But it was truly on a personal level that allowed me to connect with her. I learned so much about the Baha’i faith through her — about its compassionate nature, its embrace of scientific inquiry, and its passion for improving the world. Yes, some of that was through the texts she shared. But more importantly, it was how she lived her life.

As she herself said:

[In] thinking about my development as a Baha’i, when I became exposed to the faith, as you might imagine, I was a little bit skeptical, and so what I did, because I was trained as a biologist, was I applied the scientific method to the claims of the faith. And I did this for three years.

And what I found as a result of it was that my relationships improved, and some of them I had been struggling with. And so this was a real, actual, scientific result in a lot of ways. And I continued to test it. And I found that for me, that this was the path that I wanted to take.

Too many religious people profess one set of values, but then are cruel or closed-minded in their day-to-day lives. Lisa, however, was a true exemplar of the best values the Baha’i faith possesses — curiosity, kindness and humor.

In the Jewish tradition, we say, “zichronah livrachah,” may her memory be for a blessing. From a scientific perspective, we may not ever truly know what happens after we die. But the impact that Lisa had on me, on those who knew her, and on the world at large, will truly bless all of us.

‘Abdu’l-Bahá writes:

The mysteries of which man is heedless in the earthly world, those will he discover in the heavenly world, and there will he be informed of the secrets of the truth; how much more will he recognize or discover persons with whom he has been associated. Undoubtedly the holy souls who find a pure eye and are favored with insight will, in the kingdom of lights, be acquainted with all mysteries, and will seek the bounty of witnessing the reality of every great soul. They will even manifestly behold the Beauty of God in that world. Likewise will they find all the friends of God, both those of the former and recent times, present in the heavenly assemblage.

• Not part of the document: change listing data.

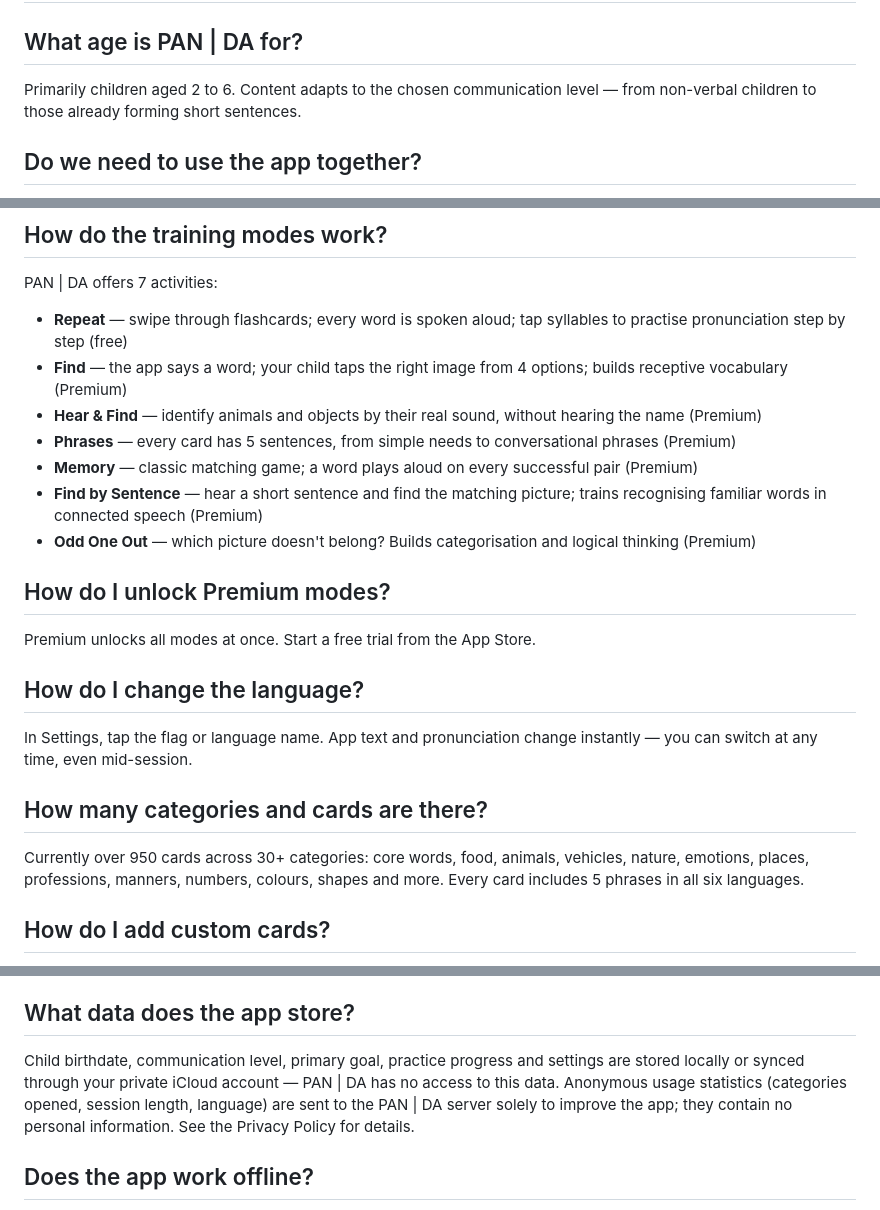
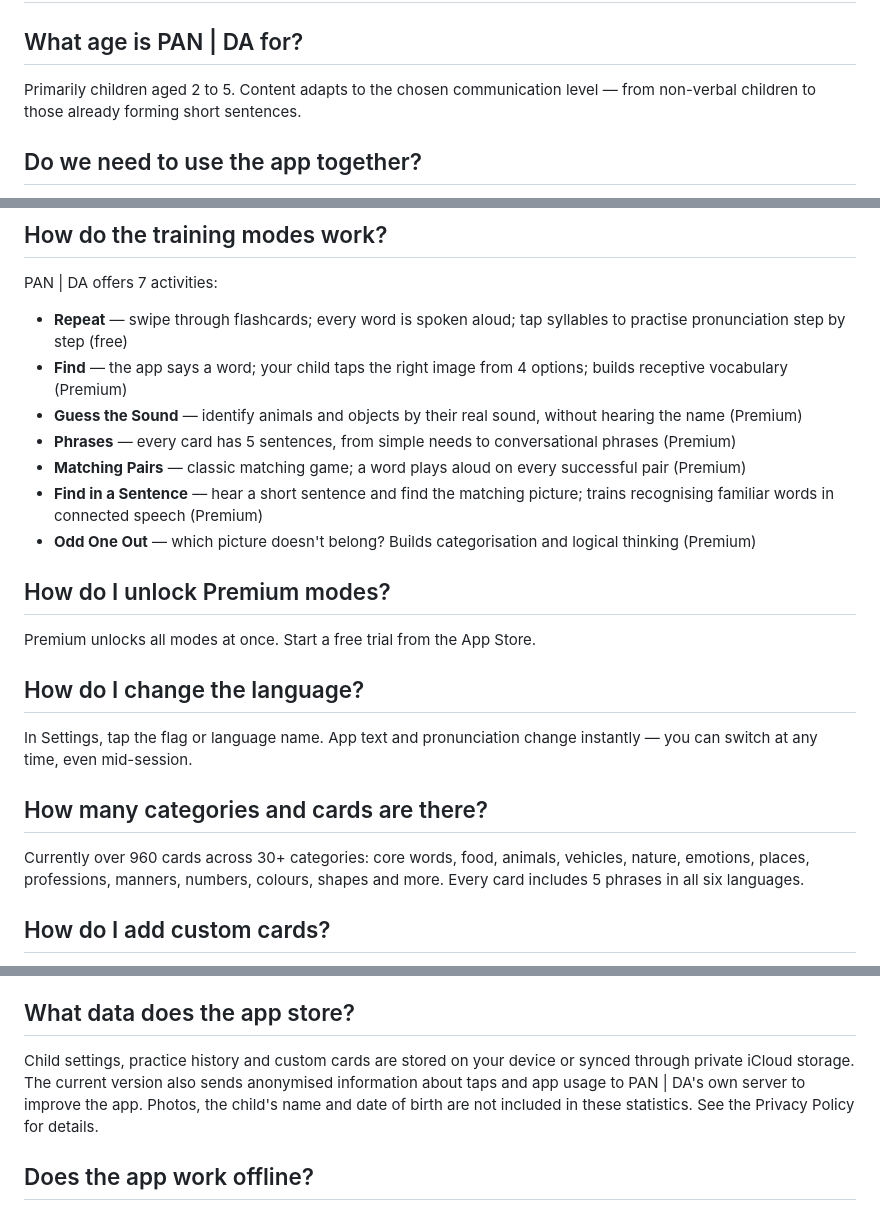
Before and after one commit to martinkaplan/pan-da-legal, a Markdown page: content/faq_en.md, 3 parts joined by grey strips. Rendered like a GitHub page.

Commit message:
Align privacy disclosures and correct website translations

```diff
--- a/content/faq_en.md
+++ b/content/faq_en.md
@@ -1,7 +1,7 @@
 # FAQ
 
 ## What age is PAN | DA for?
-Primarily children aged 2 to 6. Content adapts to the chosen communication level — from non-verbal children to those already forming short sentences.
+Primarily children aged 2 to 5. Content adapts to the chosen communication level — from non-verbal children to those already forming short sentences.
 
 ## Do we need to use the app together?
 PAN | DA is designed mainly for joint practice with a parent or therapist. Simple activities like Repeat can also be explored by the child at their own pace.
@@ -25,10 +25,10 @@ Every day PAN | DA picks a small set of words to practise. It remembers what you
 PAN | DA offers 7 activities:
 - **Repeat** — swipe through flashcards; every word is spoken aloud; tap syllables to practise pronunciation step by step (free)
 - **Find** — the app says a word; your child taps the right image from 4 options; builds receptive vocabulary (Premium)
-- **Hear & Find** — identify animals and objects by their real sound, without hearing the name (Premium)
+- **Guess the Sound** — identify animals and objects by their real sound, without hearing the name (Premium)
 - **Phrases** — every card has 5 sentences, from simple needs to conversational phrases (Premium)
-- **Memory** — classic matching game; a word plays aloud on every successful pair (Premium)
-- **Find by Sentence** — hear a short sentence and find the matching picture; trains recognising familiar words in connected speech (Premium)
+- **Matching Pairs** — classic matching game; a word plays aloud on every successful pair (Premium)
+- **Find in a Sentence** — hear a short sentence and find the matching picture; trains recognising familiar words in connected speech (Premium)
 - **Odd One Out** — which picture doesn't belong? Builds categorisation and logical thinking (Premium)
 
 ## How do I unlock Premium modes?
@@ -38,7 +38,7 @@ Premium unlocks all modes at once. Start a free trial from the App Store.
 In Settings, tap the flag or language name. App text and pronunciation change instantly — you can switch at any time, even mid-session.
 
 ## How many categories and cards are there?
-Currently over 950 cards across 30+ categories: core words, food, animals, vehicles, nature, emotions, places, professions, manners, numbers, colours, shapes and more. Every card includes 5 phrases in all six languages.
+Currently over 960 cards across 30+ categories: core words, food, animals, vehicles, nature, emotions, places, professions, manners, numbers, colours, shapes and more. Every card includes 5 phrases in all six languages.
 
 ## How do I add custom cards?
 In Settings under **Family Cards** or **Classmates**, add photos from your camera roll. These categories are for practising the names of familiar people — photos sync privately via iCloud to your other devices.
@@ -50,7 +50,7 @@ In **Parental Settings** (protected section), use the **Packages** section to en
 When you set your child's level (non-verbal → full sentences), the app automatically hides cards that are too advanced and adapts suggested activities to their current stage.
 
 ## What data does the app store?
-Child birthdate, communication level, primary goal, practice progress and settings are stored locally or synced through your private iCloud account — PAN | DA has no access to this data. Anonymous usage statistics (categories opened, session length, language) are sent to the PAN | DA server solely to improve the app; they contain no personal information. See the Privacy Policy for details.
+Child settings, practice history and custom cards are stored on your device or synced through private iCloud storage. The current version also sends anonymised information about taps and app usage to PAN | DA's own server to improve the app. Photos, the child's name and date of birth are not included in these statistics. See the Privacy Policy for details.
 
 ## Does the app work offline?
 Yes. All cards, sounds and text-to-speech work without internet. A connection is only needed for iCloud sync and the App Store.
```
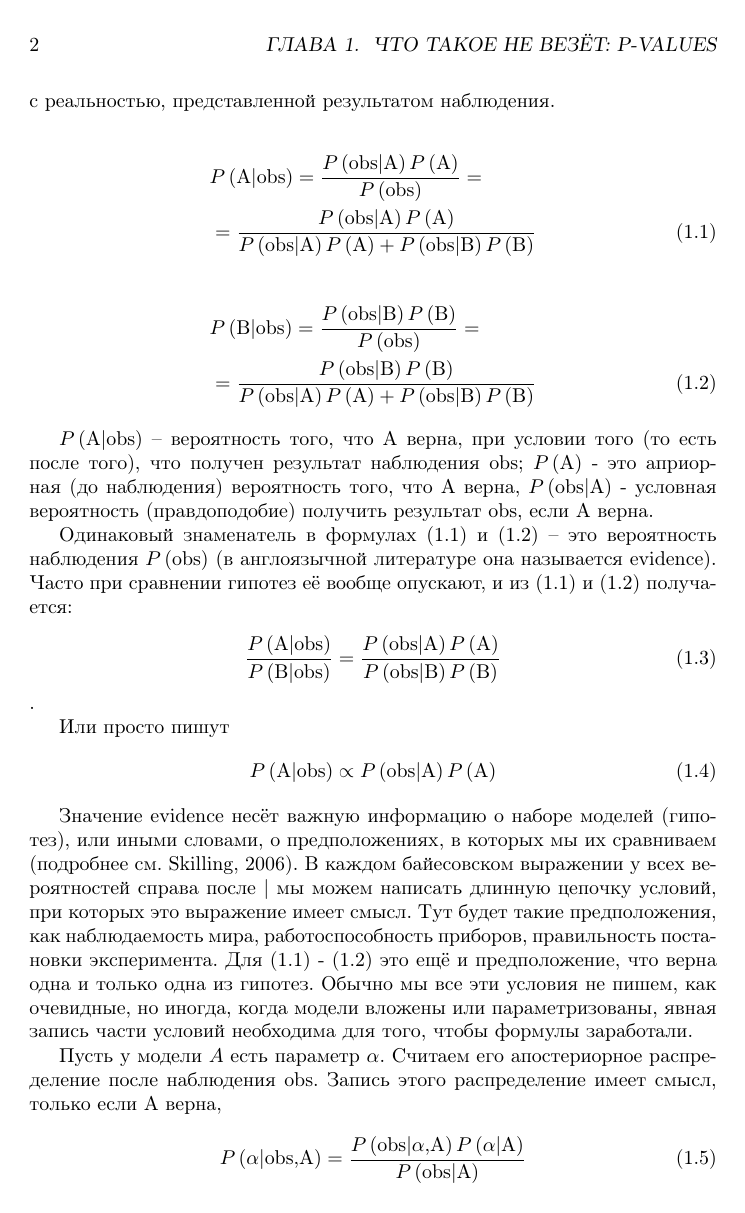
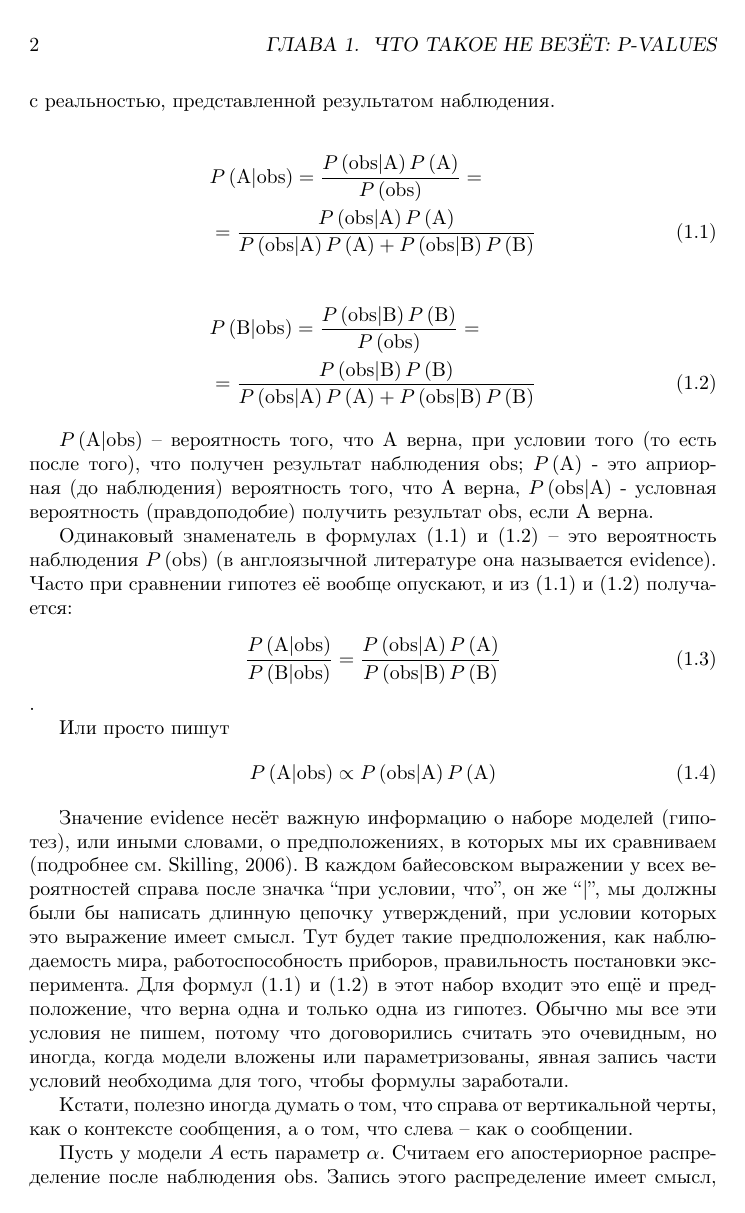
Before and after one commit to favorov/p-values-chapter, a LaTeX thesis (p_values_chapter.tex): page 2 of 5. Compiled offline with pdfLaTeX.

Commit message:
Вернулся к тексту. Мелкая правка. 1 апреля.

```diff
--- a/p_values_chapter.tex
+++ b/p_values_chapter.tex
@@ -58,7 +58,9 @@ $P\left(\text{A|obs}\right)$ -- вероятность того, что $\text{A
    &P\left(\text{A|obs}\right)\propto P\left(\text{obs|A}\right) P\left(\text{A}\right)
 \end{align}
 
- Значение evidence несёт важную информацию о наборе моделей (гипотез), или иными словами, о предположениях, в которых мы их сравниваем \citep[подробнее см.][]{skilling_nested_2006}. В каждом байесовском выражении у всех вероятностей справа после $\text{|}$ мы можем написать длинную цепочку условий, при которых это выражение имеет смысл. Тут будет такие предположения, как наблюдаемость мира, работоспособность приборов, правильность постановки эксперимента. Для \eqref{hyp_compare_bayes_A} - \eqref{hyp_compare_bayes_B} это ещё и предположение, что верна одна и только одна из гипотез. Обычно мы все эти условия не пишем, как очевидные, но иногда, когда модели вложены или параметризованы, явная запись части условий необходима для того, чтобы формулы заработали.
+ Значение evidence несёт важную информацию о наборе моделей (гипотез), или иными словами, о предположениях, в которых мы их сравниваем \citep[подробнее см.][]{skilling_nested_2006}. В каждом байесовском выражении у всех вероятностей справа после значка ``при условии, что'', он же ``$\text{|}$'', мы должны были бы написать длинную цепочку утверждений, при условии которых это выражение имеет смысл. Тут будет такие предположения, как наблюдаемость мира, работоспособность приборов, правильность постановки эксперимента. Для формул \eqref{hyp_compare_bayes_A} и \eqref{hyp_compare_bayes_B} в этот набор входит это ещё и предположение, что верна одна и только одна из гипотез. Обычно мы все эти условия не пишем, потому что договорились считать это очевидным, но иногда, когда модели вложены или параметризованы, явная запись части условий необходима для того, чтобы формулы заработали.
+
+ Кстати, полезно иногда думать о том, что справа от вертикальной черты, как о контексте сообщения, а о том, что слева -- как о сообщении.
 
  Пусть у модели $A$ есть параметр $\alpha$. Считаем его апостериорное распределение после наблюдения $\text{obs}$. Запись этого распределение имеет смысл, только если $\text{A}$ верна,
 \begin{align}\label{hyp_compare_evid_A}
```
Also changed, not shown: p_values_chapter.tex (2 more changed lines).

Lisa was a seeker of truth in all its forms and ways. May her passion, kindness and curiosity inspire us all.